0.8

secret-key rate

E ve's inform ation

Inform ation [bit]

0.6

error correction and quantum privacy am pl. or

0.4

classical privacy am pl. classical advantage distillation

0.2

B ell-C H S H B ell-C H S H ineq.

B ob's inform ation

ineq. is violated is not violated

0.0

QBER0

IR 6

IR 4

0.0 0.1 0.2 0.3 0.4 0.5

Q uantum bit error rate (Q B E R )

FIG. 27. Poincar´ representation of the BB84 states and

e

the intermediate basis, also known as the Breidbart basis,

FIG. 30. Eve and Bob information versus the QBER, here

that can be used by Eve.

plotted for incoherent eavesdropping on the 4-state protocol.

For QBERs below QBER0 , Bob has more information than

Eve and secret-key agreement can be achieved using classical

Eve error correction and privacy ampli¬cation. These can, in prin-

ciple, be implemented using only 1-way communication. The

Alice Bob secret-key rate can be as large as the information di¬erences.

For QBERs above QBER0 (≡ D0 ), Bob has a disadvantage

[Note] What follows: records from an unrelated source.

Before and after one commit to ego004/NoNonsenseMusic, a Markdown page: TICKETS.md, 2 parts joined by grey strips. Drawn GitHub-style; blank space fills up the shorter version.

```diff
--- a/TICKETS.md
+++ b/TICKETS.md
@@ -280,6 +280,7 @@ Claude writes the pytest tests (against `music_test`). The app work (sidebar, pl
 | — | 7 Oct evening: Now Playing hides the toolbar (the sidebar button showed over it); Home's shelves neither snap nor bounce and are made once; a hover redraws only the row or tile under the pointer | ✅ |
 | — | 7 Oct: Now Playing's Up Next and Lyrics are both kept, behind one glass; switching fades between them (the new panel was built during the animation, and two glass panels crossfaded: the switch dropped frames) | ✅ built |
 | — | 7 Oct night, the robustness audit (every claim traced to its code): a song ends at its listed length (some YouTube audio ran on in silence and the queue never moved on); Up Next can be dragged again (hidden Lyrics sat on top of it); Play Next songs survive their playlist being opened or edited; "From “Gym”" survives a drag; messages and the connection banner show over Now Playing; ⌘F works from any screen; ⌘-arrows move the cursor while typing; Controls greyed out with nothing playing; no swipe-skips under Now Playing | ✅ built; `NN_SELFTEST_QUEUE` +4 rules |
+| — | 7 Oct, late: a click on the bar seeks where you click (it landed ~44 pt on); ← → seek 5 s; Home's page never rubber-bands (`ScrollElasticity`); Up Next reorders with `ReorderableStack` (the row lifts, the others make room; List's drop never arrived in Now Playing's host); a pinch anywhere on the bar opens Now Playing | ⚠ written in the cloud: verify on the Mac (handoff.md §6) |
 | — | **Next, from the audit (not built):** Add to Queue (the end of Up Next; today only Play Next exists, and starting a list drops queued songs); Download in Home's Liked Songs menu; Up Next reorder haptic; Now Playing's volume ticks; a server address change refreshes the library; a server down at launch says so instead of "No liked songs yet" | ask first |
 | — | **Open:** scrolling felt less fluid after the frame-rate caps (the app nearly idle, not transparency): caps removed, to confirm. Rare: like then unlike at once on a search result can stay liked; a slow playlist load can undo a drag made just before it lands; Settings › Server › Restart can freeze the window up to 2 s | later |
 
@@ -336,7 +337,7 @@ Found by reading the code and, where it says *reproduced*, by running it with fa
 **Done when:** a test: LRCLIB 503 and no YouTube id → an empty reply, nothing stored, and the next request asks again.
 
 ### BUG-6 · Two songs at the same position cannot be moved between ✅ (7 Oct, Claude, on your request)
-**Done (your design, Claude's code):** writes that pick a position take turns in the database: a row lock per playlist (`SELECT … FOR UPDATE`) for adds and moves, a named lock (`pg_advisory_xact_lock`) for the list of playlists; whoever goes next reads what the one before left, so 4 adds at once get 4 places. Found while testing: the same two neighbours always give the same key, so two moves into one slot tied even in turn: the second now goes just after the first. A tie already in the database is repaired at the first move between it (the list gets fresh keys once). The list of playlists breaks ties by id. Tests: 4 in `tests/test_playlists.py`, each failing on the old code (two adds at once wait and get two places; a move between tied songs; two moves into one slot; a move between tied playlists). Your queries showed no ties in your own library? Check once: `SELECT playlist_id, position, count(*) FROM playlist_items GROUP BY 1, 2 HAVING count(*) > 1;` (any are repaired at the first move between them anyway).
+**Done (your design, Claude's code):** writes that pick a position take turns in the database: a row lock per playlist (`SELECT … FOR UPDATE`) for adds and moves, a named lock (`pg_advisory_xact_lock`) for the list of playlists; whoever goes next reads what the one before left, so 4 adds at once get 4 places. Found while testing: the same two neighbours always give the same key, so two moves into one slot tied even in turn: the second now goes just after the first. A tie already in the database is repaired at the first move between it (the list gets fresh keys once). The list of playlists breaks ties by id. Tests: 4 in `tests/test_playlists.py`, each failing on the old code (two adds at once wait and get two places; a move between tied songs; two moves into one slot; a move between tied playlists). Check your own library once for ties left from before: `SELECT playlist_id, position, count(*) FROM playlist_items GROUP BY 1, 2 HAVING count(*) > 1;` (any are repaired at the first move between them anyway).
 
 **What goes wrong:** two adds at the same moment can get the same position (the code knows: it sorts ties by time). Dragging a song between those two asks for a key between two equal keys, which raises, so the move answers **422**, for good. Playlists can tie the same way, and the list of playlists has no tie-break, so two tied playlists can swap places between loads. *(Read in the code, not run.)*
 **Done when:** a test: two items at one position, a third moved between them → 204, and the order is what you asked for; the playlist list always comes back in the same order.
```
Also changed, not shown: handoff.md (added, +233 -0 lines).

A B

U with respect to Eve. Nevertheless, Alice and Bob can apply

quantum privacy ampli¬cation up to the QBER correspond-

ing to the intercept-resend eavesdropping strategies, IR4 and

IR6 for the 4-state and 6-state protocols, respectively. Alter-

natively, they can apply a classical protocol called advantage

distillation which is e¬ective precisely up to the same maxi-

mal QBER IR4 and IR6 . Both the quantum and the classical

perturbation information

protocols require then 2-way communication. Note that for

the eavesdropping strategy optimal from Eve™ Shannon point

FIG. 28. Eavesdropping on a quantum channel. Eve ex-

of view on the 4-state protocol, QBER0 correspond precisely

tracts information out of the quantum channel between Alice

to the noise threshold above which a Bell inequality can no

and Bob at the cost of introducing noise into that channel.

longer be violated.

FIG. 29. Poincar´ representation of the BB84 states in the

e

event of a symmetrical attack. The state received by Bob after

the interaction of Eve™s probe is related to the one sent by

Alice by a simple shrinking factor. When the unitary operator

U entangles the qubit and Eve™s probe, Bob™s state (eq. 46)

is mixed and is represented by a point inside the Poincar´ e

sphere.

56

FIG. 31. Intuitive illustration of theorem 1. The initial

situation is depicted in a). During the 1-way public discussion

phase of the protocol Eve receives as much information as

Bob, the initial information di¬erence δ thus remains. After

error correction, Bob™s information equals 1, as illustrated on

b). After privacy ampli¬cation Eve™s information is zero. In

c) Bob has replaced all bits to be disregarded by random bits.

Hence the key has still the original length, but his information

has decreased. Finally, removing the random bits, the key is

shortened to the initial information di¬erence, see d). Bob

has full information on this ¬nal key, while Eve has none.

FIG. 32. Realistic beamsplitter attack. Eve stops all

pulses. The two photon pulses have a 50% probability to

be analyzed by the same analyzer. If this analyzer is compat-

ible with the state prepared by Alice, then both photon are

detected at the same outcome; if not there is a 50% chance

that they are detected at the same outcome. Hence, there

is a probability of 3/8 that Eve detects both photons at the

same outcome. In such a case, and only in such a case, she

resends a photon to Bob. In 2/3 of these cases she introduces

no errors since she identi¬ed the correct state and gets full

information; in the remaining cases she has a probability 1/2

to introduce an error and gains no information. The total

QBER is thus 1/6 and Eve™s information gain 2/3.

57